[3.5 stars rounded up to 4]
An interesting love story played out between some well-rounded characters, who are deftly explored through subtle means, a combination of poetic sensibility and particularised narrative focus. Fitzgerald is one of those writers that manages to say a lot with little, and to push the reader into the gaps of his narration. On many occasions, what is NOT being said and what is NOT being done while what is actually being said and done is where the story sits. He reminded me a little of [a:Kazuo Ishiguro|4280|Kazuo Ishiguro|http://d.gr-assets.com/authors/1262833627p2/4280.jpg] in this way. He is a stylist of quite some substance.
I laugh when people complain that there aren’t enough likeable characters. Use every man after his desert, and who should 'scape whipping?
You don’t have to like them. But you can love them. You just have to realise they’re as unlikable as yourself, if an artist was going to honestly portray you, have access to all those things you’d never tell anyone. And this is a story about honesty, as much as anything else, being true to yourself
and being truthful.
As has been said elsewhere, Fitzgerald uses prefiguration to great effect in this story. Here’s an excellent example that helps us also decode an idea of ‘what’s it all about?’:
‘Suppose you meet somebody just as careless as yourself.’
‘I hope I never will, she answered. ‘I hate careless people. That’s why I like you.’
Everyone suspects himself of at least one of the cardinal virtues, and this is mine: I am one of the few honest people that I have ever known.
Right at the end, this exchange is reflected upon:
‘You said a bad driver was only safe until she met another bad driver? Well, I met another bad driver, didn’t I? I mean it was careless of me to make such a wrong guess. I thought you were rather an honest, straightforward person. I thought it was your secret pride.’
‘I’m thirty,’ I said. ‘I’m five years too old to lie to myself and call it honour.’
Driving, that great American pastime, symbol of industry, symbol of freedom, speed, danger, requiring careful direction; and also, honesty, truth, pride and honour all mixed up together. We are dealing with people of privilege, those that have had to earn it, and those that haven’t, that are of the ‘entitlement’ class, a contemporary social term that can easily be applied to this milieu.

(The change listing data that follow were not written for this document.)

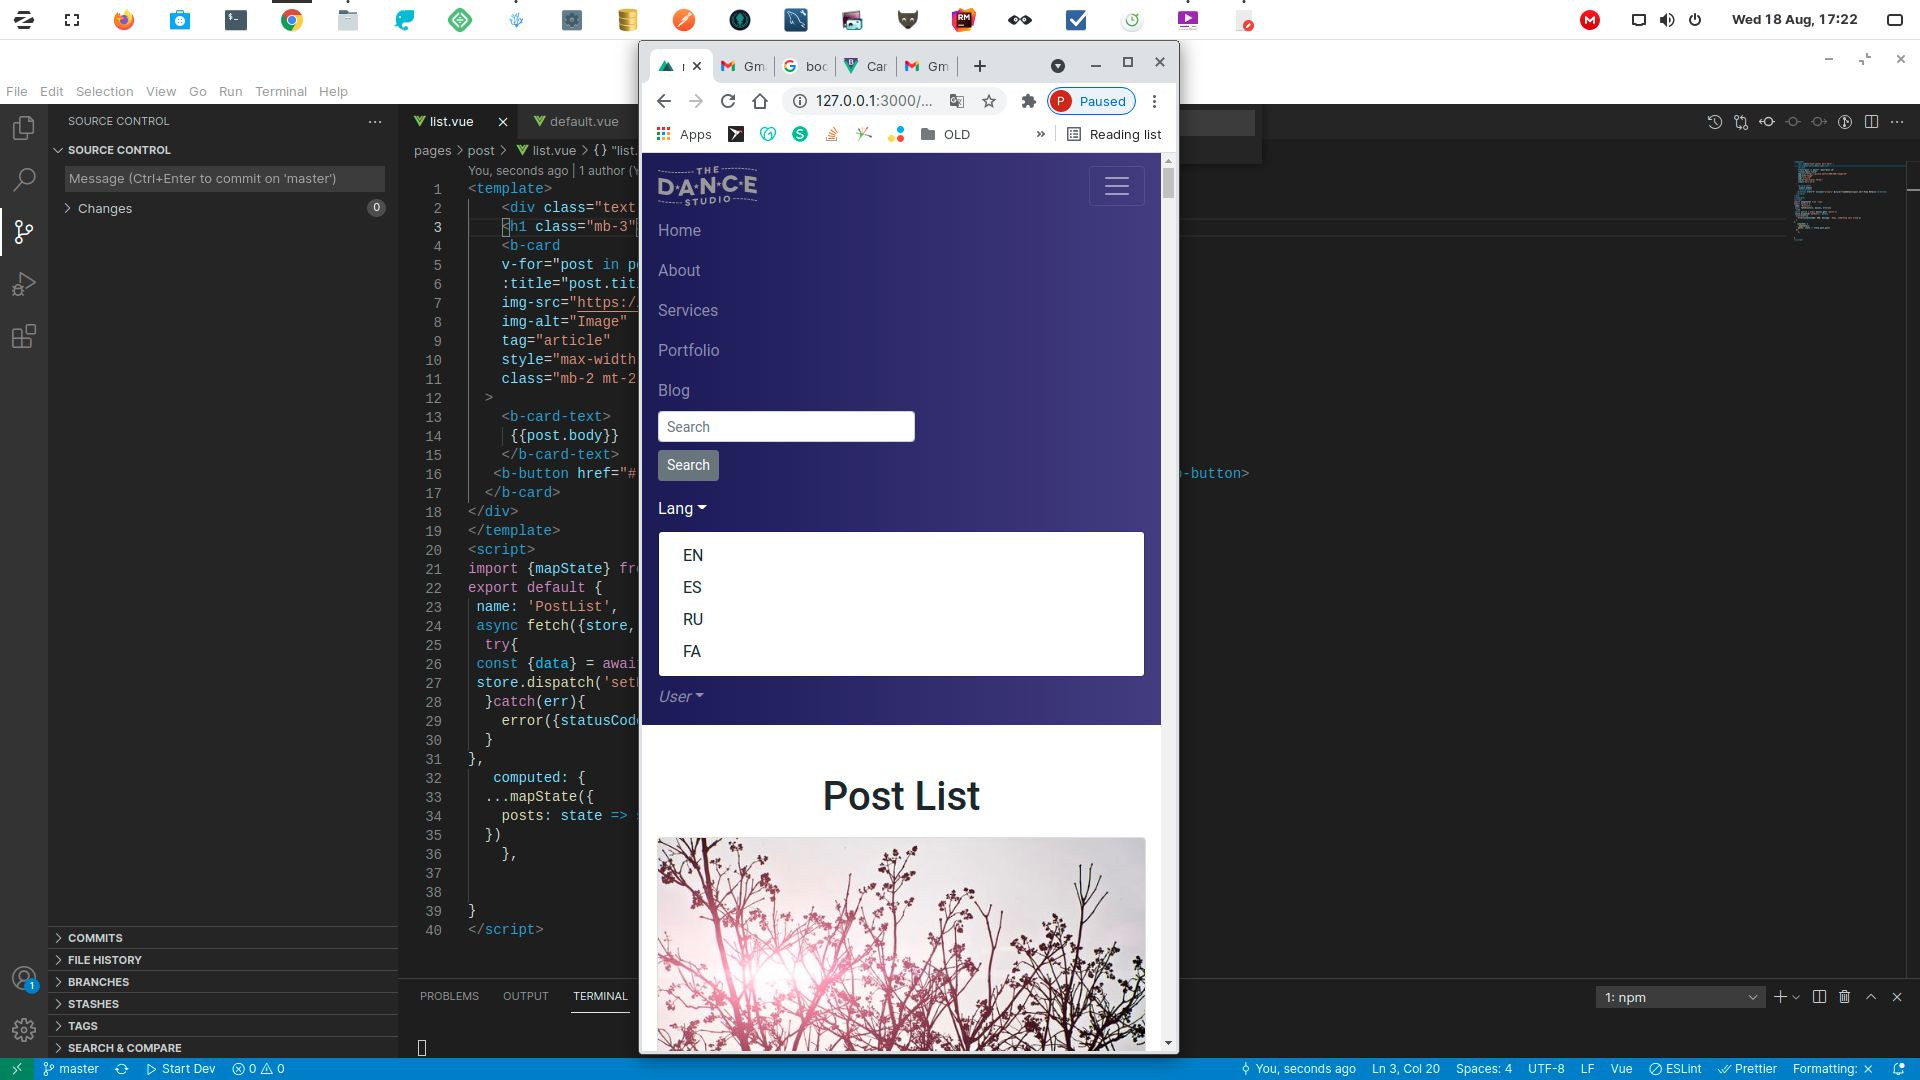
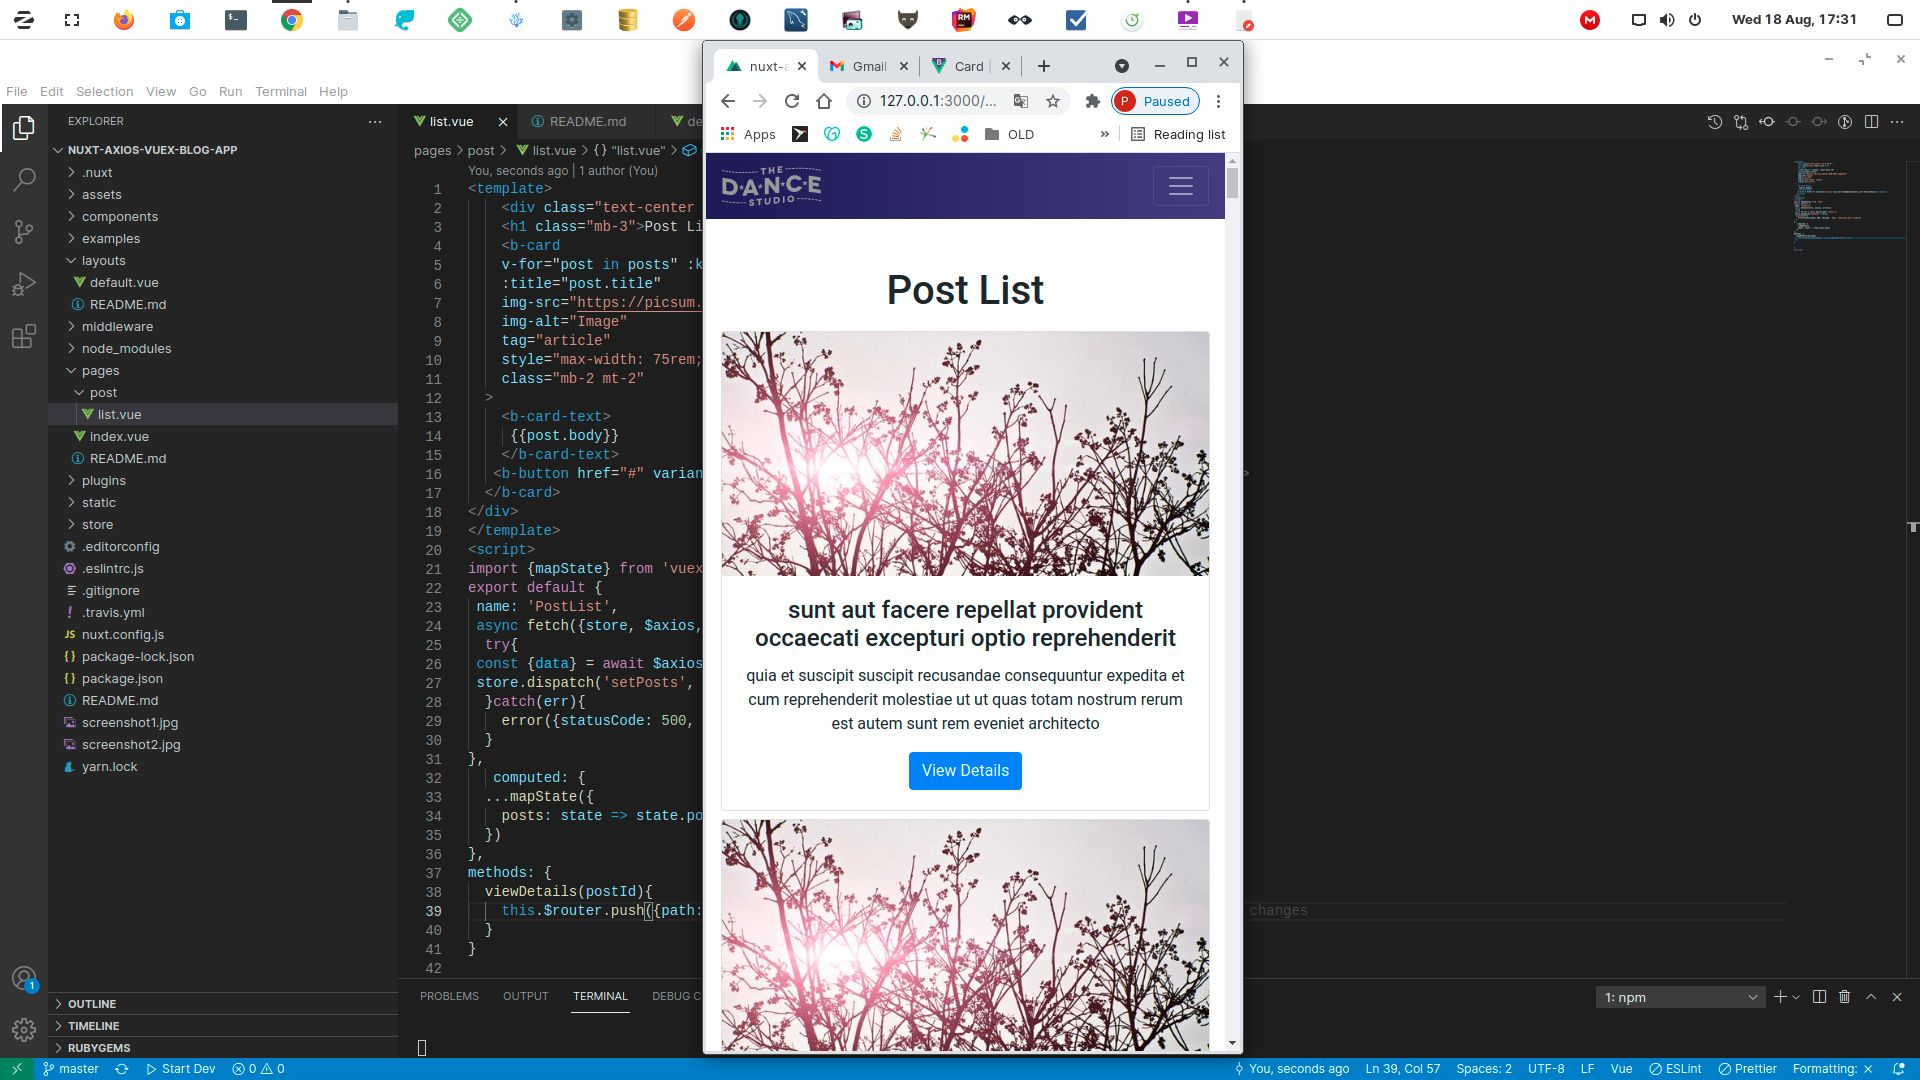
Method View Details

diff --git a/pages/post/list.vue b/pages/post/list.vue
@@ -32,8 +32,13 @@ export default {
    computed: {
   ...mapState({
     posts: state => state.post.posts
-  })
-    },
+  }) 
+},
+methods: {
+  viewDetails(postId){
+    this.$router.push({path: `/post/${postId}/details`})
+  }
+}
 
     
 }

diff --git a/README.md b/README.md
@@ -1,7 +1,8 @@
 # nuxt-bootstrap-vue-uifort-kit
+Vuex/Axios calls to external api and display posts and single posts, image hard coded but can bind to data if any present in object
+Store modules.
 
-
-Nuxt.js project + Bootstrap Vue uifort CSS Framework with customized uifort component examples in examples folder.
+Nuxt.js project + Bootstrap Vue uifort CSS Framework with other customized uifort component examples in examples folder.
 
 Demo at: https://lucky-pizzas.surge.sh/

Is this a critique of the ‘American Dream’ or ‘Capitalism Gone Mad’? These things are very easy to critique, the ugly sides are easy to tap. And the story celebrates these things as much as critiques them. And people are having Gatsby parties when movie versions are released…
When tragedy strikes in this story, are these issues really at the heart of it? Fitzgerald is being more interesting. The people are not collapsing under the weight of these things, they are collapsing under the weight of their very personal relationships, and their own foibles. Fitzgerald is examining people and their relations. It is a love story…
…where love is a kind of pull between intoxication and sobriety. The love story of the love story is part of it too. Can a library really makes us sober, or is it just like dropping down another bottle of gin though our eyes, straight into the cerebellar cortex? The library is the thing telling us how to love, the do’s and don’t’s, the ‘what real love is…’ What does Daisy require to be loved? Where does that come from? There is highly charged intimate relationship going on between the reader and the writer. If you’re not careful, there could be a highly fatal accident…
In some ways, perhaps after reading Fitzgerald’s contemporary [a:Henry Miller|147|Henry Miller|http://d.gr-assets.com/authors/1328618089p2/147.jpg] so recently, I found his style almost too stylist, almost as if the novel is a Gatsby party, with Fitzgerald a kind of smart, dapper, well-to-do but unobtrusive and distant host.
I enjoyed the poetic movement of it, and its touch and simplicity, but somehow felt it didn’t quite live up to its promise, which is perhaps part of the disillusionment it’s playing with.
They were gone, without a word, snapped out, made accidental, isolated, like ghosts, even from our pity.